··· Information provided ···
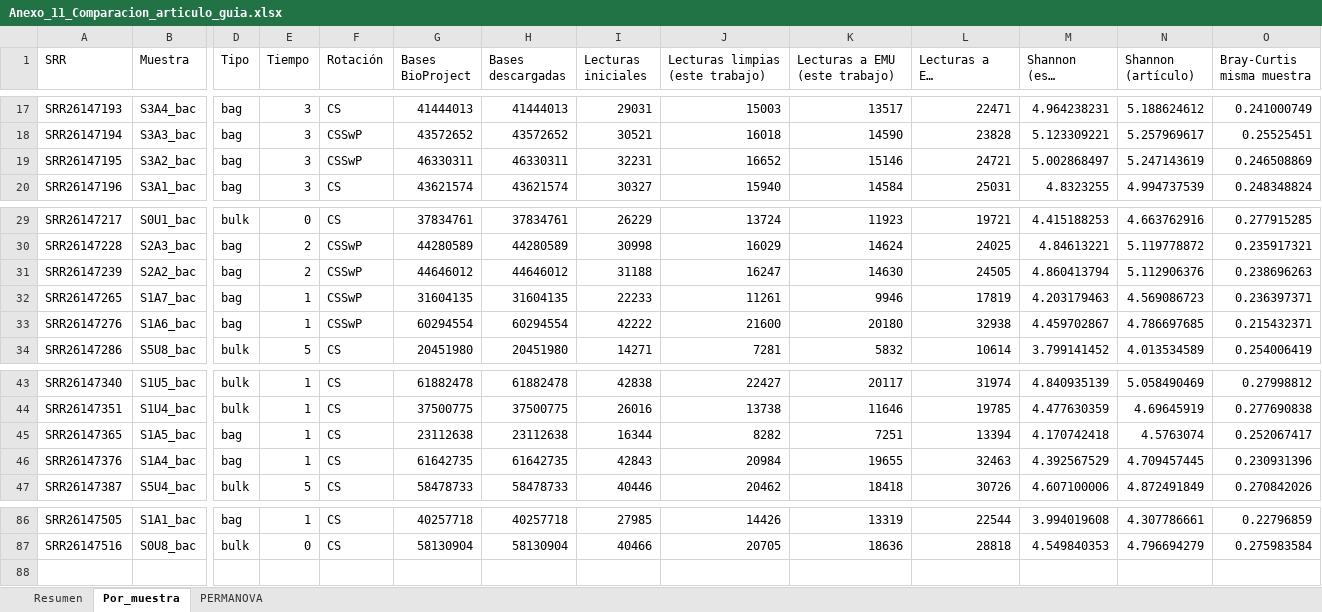
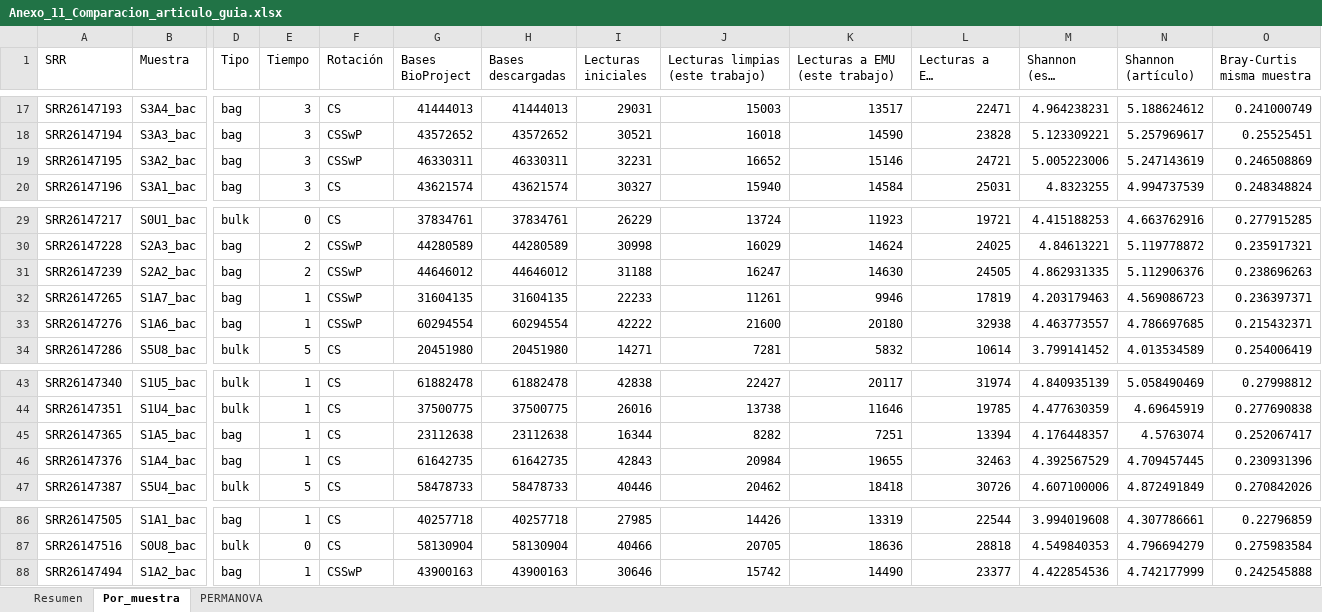
Before and after one commit to xXFenrir/16S-FenrirPipeline, an Excel workbook: Anexo_11_Comparacion_articulo_guia/Anexo_11_Comparacion_articulo_guia.xlsx, sheet Por_muestra, drawn as a sheet; only a part is shown, gaps mark what is left out; long unchanged cells end in …; values as stored, in another font and other column widths than the file's, no borders; rows hold the shown columns only; the diff names each change by its address in the sheet, - before the commit and + after, or states it on an @@ line.

```diff
--- a/Anexo_11_Comparacion_articulo_guia/Anexo_11_Comparacion_articulo_guia.xlsx (sheet Por_muestra)
+++ b/Anexo_11_Comparacion_articulo_guia/Anexo_11_Comparacion_articulo_guia.xlsx (sheet Por_muestra)
-M19 (Shannon (este trabajo)): 5.002868497
+M19 (Shannon (este trabajo)): 5.005223006
-M31 (Shannon (este trabajo)): 4.860413794
+M31 (Shannon (este trabajo)): 4.862931335
-M33 (Shannon (este trabajo)): 4.459702867
+M33 (Shannon (este trabajo)): 4.463773557
-M45 (Shannon (este trabajo)): 4.170742418
+M45 (Shannon (este trabajo)): 4.176448357
+row 88: SRR26147494 | S1A2_bac | bag | 1 | CSSwP | 43900163 | 43900163 | 30646 | 15742 | 14490 | 23377 | 4.422854536 | 4.742177999 | 0.242545888
```
Also changed, not shown: sheet PERMANOVA, sheet Resumen, 2 other files.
···
Task
Pictures aside, return all of the material exactly as written.

Written answer
Before and after one commit to xXFenrir/16S-FenrirPipeline, an Excel workbook: Anexo_11_Comparacion_articulo_guia/Anexo_11_Comparacion_articulo_guia.xlsx, sheet Por_muestra, drawn as a sheet; only a part is shown, gaps mark what is left out; long unchanged cells end in …; values as stored, in another font and other column widths than the file's, no borders; rows hold the shown columns only; the diff names each change by its address in the sheet, - before the commit and + after, or states it on an @@ line.

```diff
--- a/Anexo_11_Comparacion_articulo_guia/Anexo_11_Comparacion_articulo_guia.xlsx (sheet Por_muestra)
+++ b/Anexo_11_Comparacion_articulo_guia/Anexo_11_Comparacion_articulo_guia.xlsx (sheet Por_muestra)
-M19 (Shannon (este trabajo)): 5.002868497
+M19 (Shannon (este trabajo)): 5.005223006
-M31 (Shannon (este trabajo)): 4.860413794
+M31 (Shannon (este trabajo)): 4.862931335
-M33 (Shannon (este trabajo)): 4.459702867
+M33 (Shannon (este trabajo)): 4.463773557
-M45 (Shannon (este trabajo)): 4.170742418
+M45 (Shannon (este trabajo)): 4.176448357
+row 88: SRR26147494 | S1A2_bac | bag | 1 | CSSwP | 43900163 | 43900163 | 30646 | 15742 | 14490 | 23377 | 4.422854536 | 4.742177999 | 0.242545888
```
Also changed, not shown: sheet PERMANOVA, sheet Resumen, 2 other files.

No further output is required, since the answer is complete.